Q: How did you hear about GTE, and why did you want to work at GTE?

A: Obviously, with finance majors, landing internships and jobs is a big concern. You want to get experience, and you want to get exposed to different settings. The way I heard about GTE was through a past intern named David Usewick, who just graduated and is going to Morgan Stanley this year. At the time, I didn’t know anything about the industry. Going into the interview, I had the mentality that I was going to work hard and whatever task they gave me, which I communicated to the partners at the fund. Luckily, I got the position. 

Q: Talk to me about your time at GTE? 

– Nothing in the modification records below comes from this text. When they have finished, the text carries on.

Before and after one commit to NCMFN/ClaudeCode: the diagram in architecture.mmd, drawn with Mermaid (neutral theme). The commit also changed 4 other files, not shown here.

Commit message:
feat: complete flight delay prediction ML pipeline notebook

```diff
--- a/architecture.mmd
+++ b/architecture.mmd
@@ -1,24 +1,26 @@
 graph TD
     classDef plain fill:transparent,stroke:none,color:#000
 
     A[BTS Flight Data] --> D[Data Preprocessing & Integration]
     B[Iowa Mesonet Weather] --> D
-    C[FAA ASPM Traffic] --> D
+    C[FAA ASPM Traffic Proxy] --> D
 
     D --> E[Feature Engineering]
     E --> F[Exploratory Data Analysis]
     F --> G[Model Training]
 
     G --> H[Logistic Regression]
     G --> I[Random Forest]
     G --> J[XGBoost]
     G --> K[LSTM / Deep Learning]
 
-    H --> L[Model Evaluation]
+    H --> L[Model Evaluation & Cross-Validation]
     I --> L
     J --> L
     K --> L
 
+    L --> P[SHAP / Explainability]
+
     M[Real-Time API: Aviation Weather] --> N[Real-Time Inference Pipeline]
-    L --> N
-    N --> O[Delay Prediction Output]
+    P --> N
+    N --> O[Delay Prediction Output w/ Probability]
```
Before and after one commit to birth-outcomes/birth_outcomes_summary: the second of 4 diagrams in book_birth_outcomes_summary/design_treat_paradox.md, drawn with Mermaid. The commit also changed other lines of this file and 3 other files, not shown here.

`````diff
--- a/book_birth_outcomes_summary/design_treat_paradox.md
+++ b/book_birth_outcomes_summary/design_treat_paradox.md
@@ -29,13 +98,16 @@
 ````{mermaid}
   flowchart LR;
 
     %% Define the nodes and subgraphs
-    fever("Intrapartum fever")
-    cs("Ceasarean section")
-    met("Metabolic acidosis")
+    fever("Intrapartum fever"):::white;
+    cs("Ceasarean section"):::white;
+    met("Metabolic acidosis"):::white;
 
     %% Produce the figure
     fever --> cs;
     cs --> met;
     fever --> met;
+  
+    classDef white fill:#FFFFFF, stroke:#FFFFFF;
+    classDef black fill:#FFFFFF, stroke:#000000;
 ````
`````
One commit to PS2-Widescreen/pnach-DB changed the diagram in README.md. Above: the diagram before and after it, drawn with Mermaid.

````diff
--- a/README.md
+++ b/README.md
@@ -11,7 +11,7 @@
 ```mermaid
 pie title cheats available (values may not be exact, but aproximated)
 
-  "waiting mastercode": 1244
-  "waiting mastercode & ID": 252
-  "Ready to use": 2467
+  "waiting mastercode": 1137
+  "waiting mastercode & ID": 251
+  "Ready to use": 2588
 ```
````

A: When I began working, I did a lot of company screening. We had a long list of companies at various stages in the search process that we deal-sourced for our operator-in-residence (OIR). When we weren’t working on outreach, we learned about financial modeling and were given resources to succeed in whatever field we wished to pursue in the future. I was impressed by the caliber of individuals that went through the GTE internship program and later found success in the investment management industry. Being able to talk to GTE alumni really helped me in terms of career development and such, and I would’ve missed this opportunity had I not done the internship.  

Q: Tell me more about the people at GTE? 

A: The community at GTE was relatively small, which I liked because it felt more tight knit and there wasn’t any corporate bureaucracy to deal with. I was really impressed with the caliber of the people at the helm of the company. Whenever we were analyzing deals and I was confused about a part of the deal, I felt like it was very easy for me to go up to an executive and always receive a great and informative answer. 

Q: What makes GTE special? 

A: GTE was also special for me because it was my first internship in a professional finance related workplace, so I really appreciate the firm for giving me experience that then led to future opportunities. GTE taught me about the importance of choosing a great culture. I believe people who are chosen by GTE to be private equity analysts are highly motivated individuals, but they are also nice people who are fun to be around. I never dreaded going to work during my time at GTE, and I think that says a lot about the firm’s culture. 

Q: Can you give some advice to current and future interns?

A: Try to be useful. With any internship or job, it is always possible to do the bare minimum and avoid being in the spotlight. You want to do the opposite. Employers love interns who go above and beyond. They want people to care about the current deals they are doing. They want you to ask questions and be curious. 

Another piece of advice is to spend your time wisely. Yes, it is important to have fun with your friends (and obviously I had a great time at GTE), but you can have a great time while also getting a lot of work done. If you don’t plan on staying in the search fund space, you can still find a lot of tasks that parallel what you want to do in the future. Lastly, I would say structure your questions wisely. Don’t just say “is there anything I can help you with?” Instead, say something like “I saw that you were planning on reaching out to this person or acquiring xyz company, and I would love to learn more about this space, so I was wondering if I could be a part of this project?” If you are curious and proactive, you will make a great intern. 

Q: As you know, GTE’s business model is to essentially bet on aspiring entrepreneurs. Has working at GTE changed your views on entrepreneurship and would you consider pursuing an entrepreneurial path in the future?

A: The truth is I don’t know. I’m doing investment banking at Lazard my junior summer, so that’s the field in which I’m starting my career. Entrepreneurship is very hard, and I have a lot of respect for people who go down that path. Perhaps at some point down the road, I’ll give it a shot, but I’m not actively pursuing or thinking about entrepreneurship at the moment.